### Work order
Go through the entries below and copy every line that holds the word "general".

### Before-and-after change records
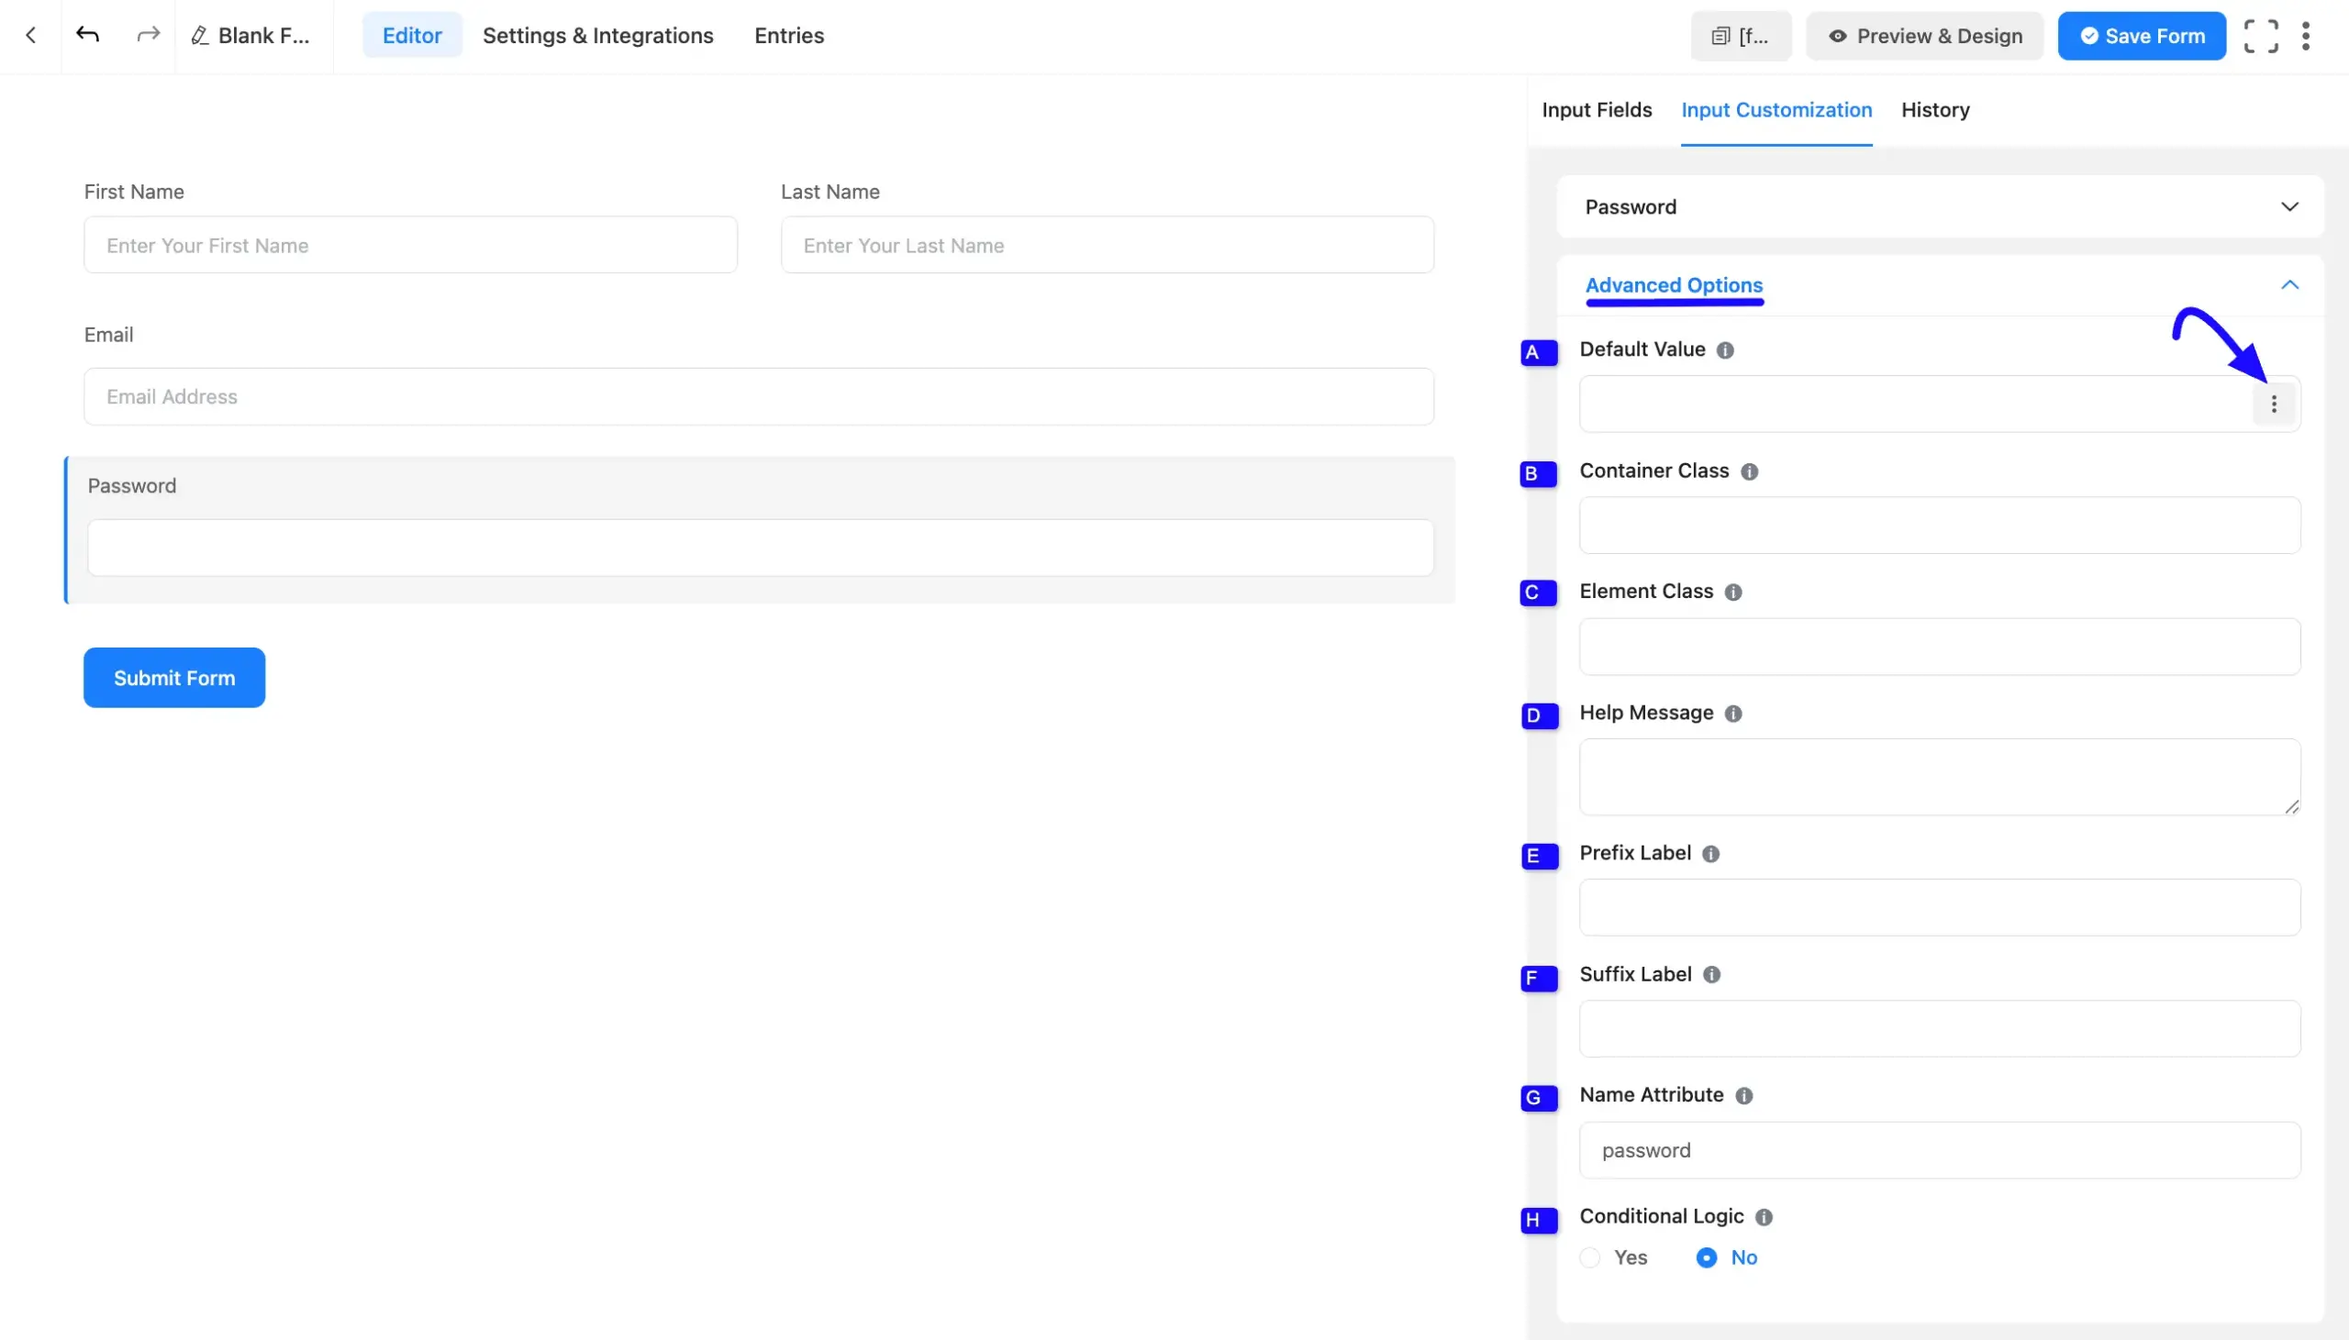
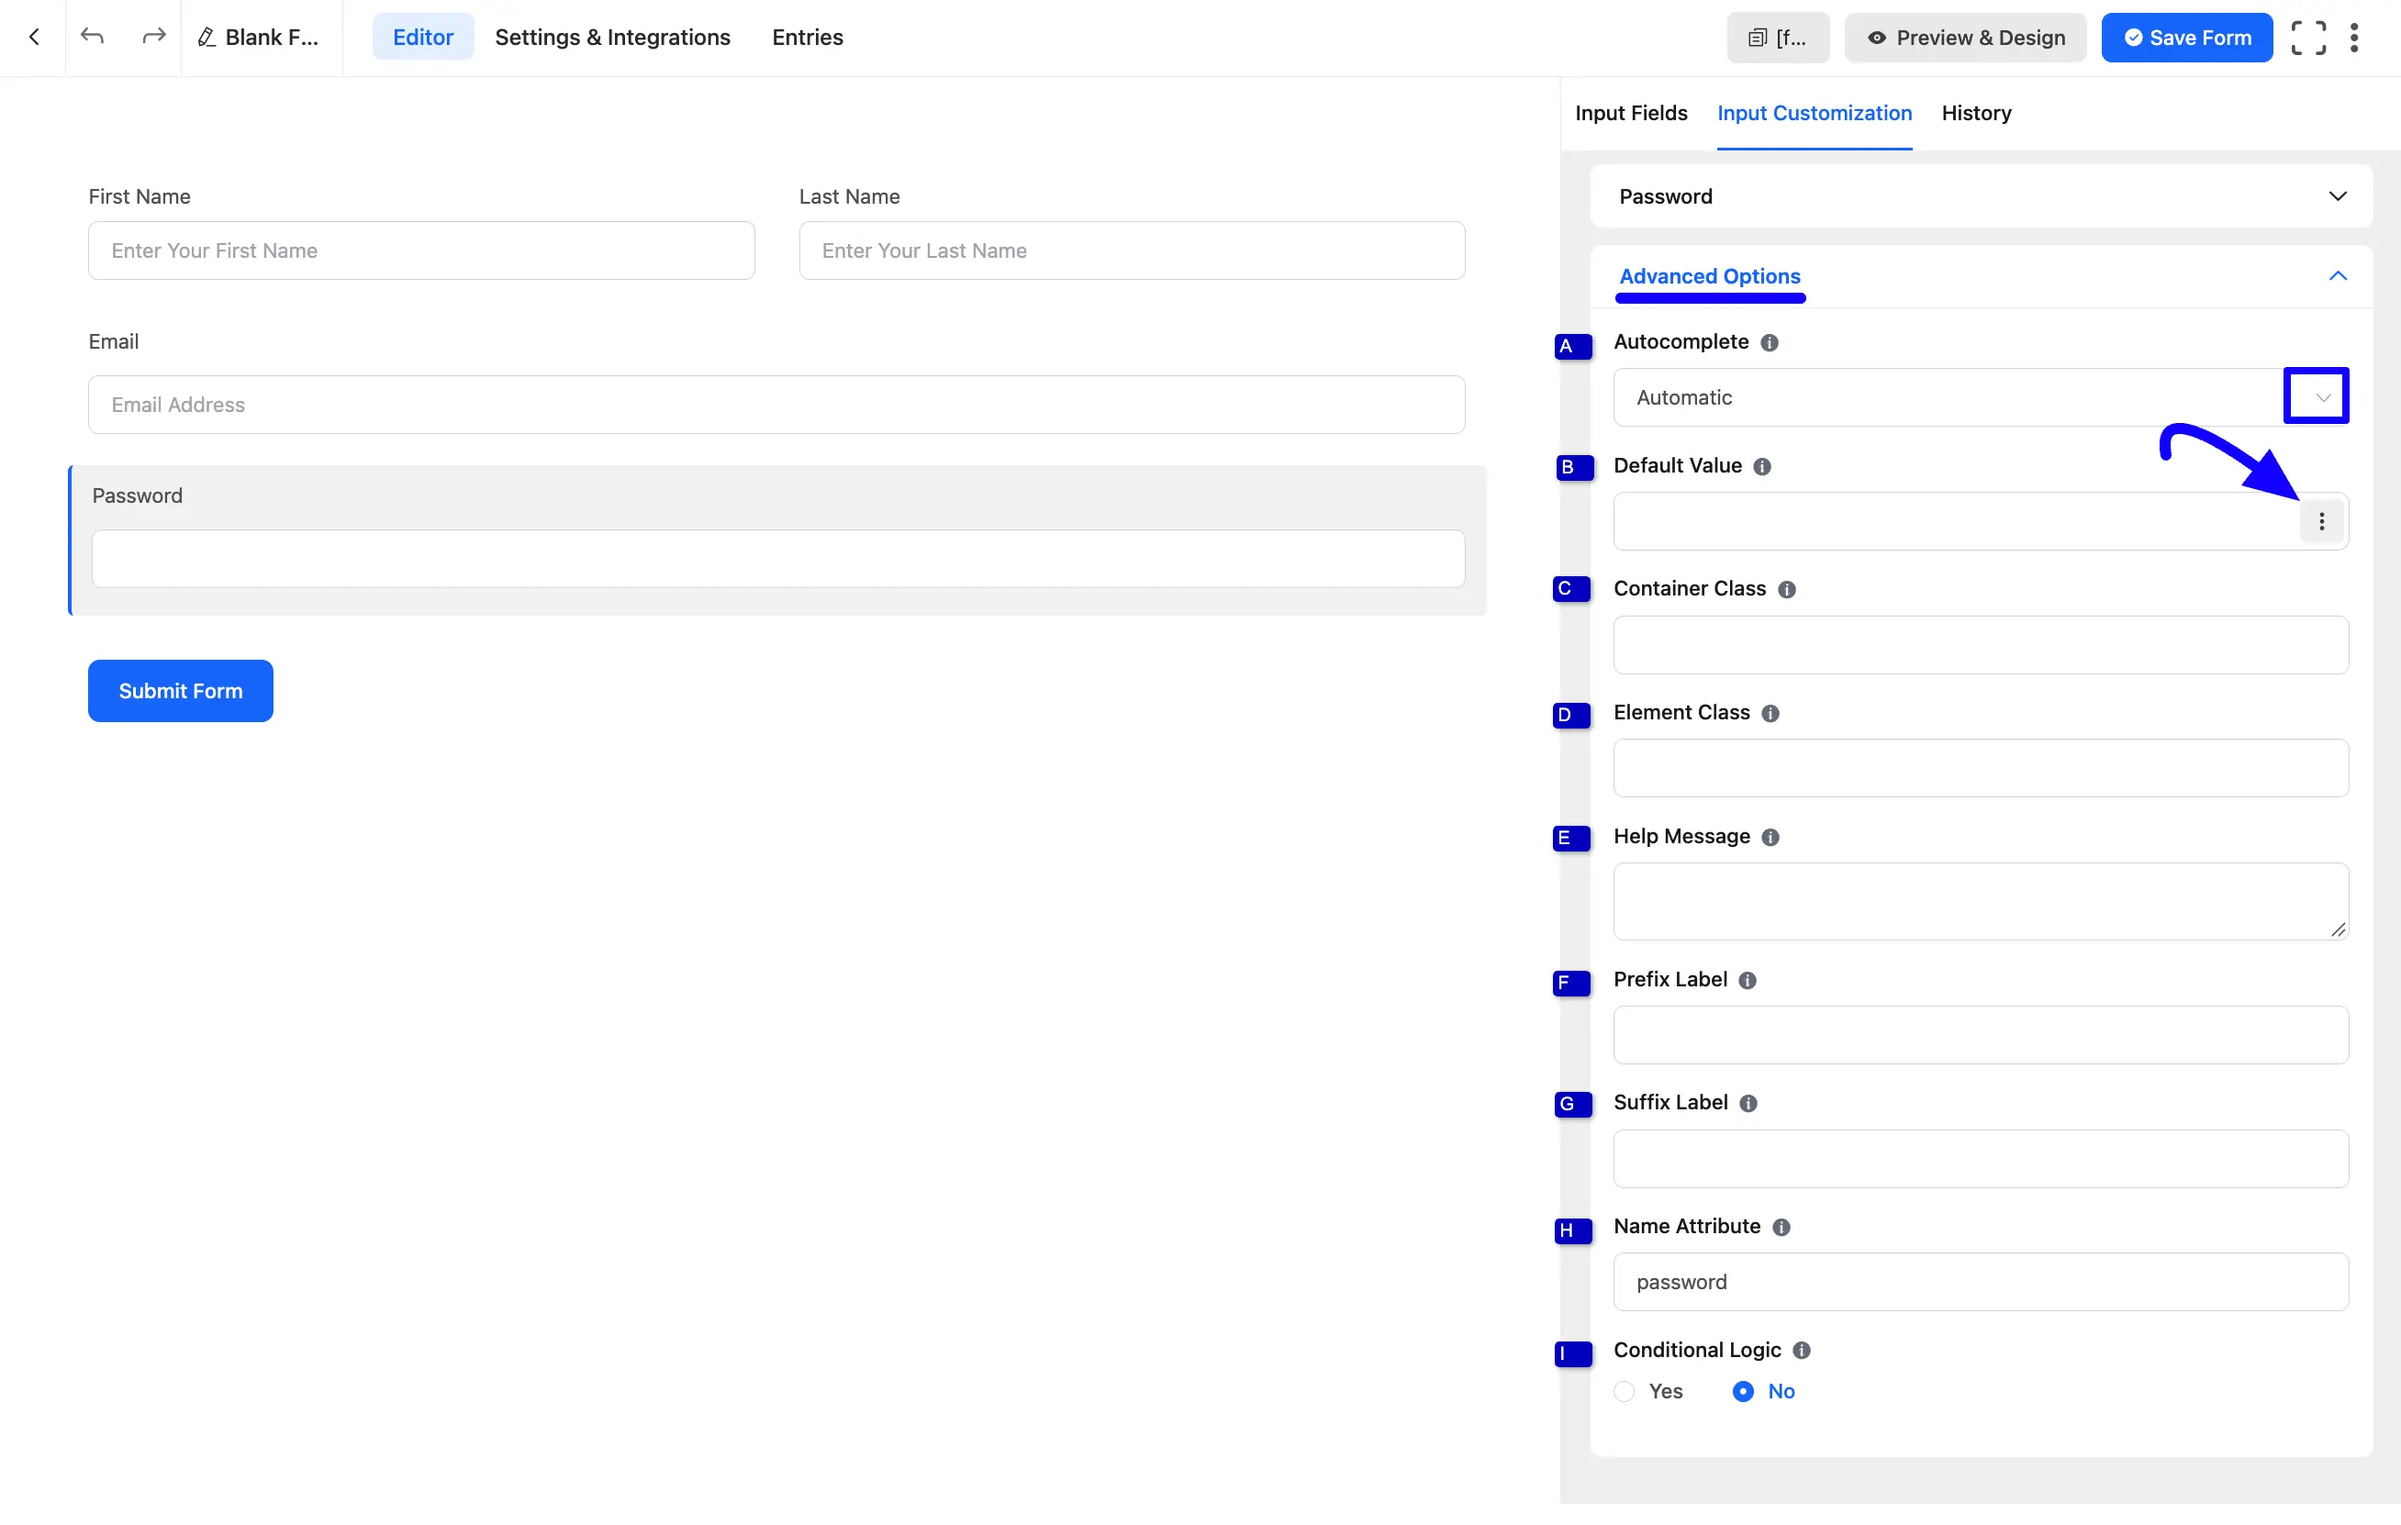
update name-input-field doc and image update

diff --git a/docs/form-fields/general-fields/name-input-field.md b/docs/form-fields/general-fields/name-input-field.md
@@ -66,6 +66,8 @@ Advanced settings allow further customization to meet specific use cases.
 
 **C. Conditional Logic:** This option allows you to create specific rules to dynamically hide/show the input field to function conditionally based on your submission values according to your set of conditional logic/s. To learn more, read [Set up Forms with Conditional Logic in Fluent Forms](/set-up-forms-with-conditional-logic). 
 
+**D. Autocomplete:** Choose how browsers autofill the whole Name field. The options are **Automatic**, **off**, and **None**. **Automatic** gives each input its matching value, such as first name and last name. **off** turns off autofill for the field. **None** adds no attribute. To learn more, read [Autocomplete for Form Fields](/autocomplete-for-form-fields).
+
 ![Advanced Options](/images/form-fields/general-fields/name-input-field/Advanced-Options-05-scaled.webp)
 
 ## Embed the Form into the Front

### Written reply
diff --git a/docs/form-fields/general-fields/name-input-field.md b/docs/form-fields/general-fields/name-input-field.md
 ![Advanced Options](/images/form-fields/general-fields/name-input-field/Advanced-Options-05-scaled.webp)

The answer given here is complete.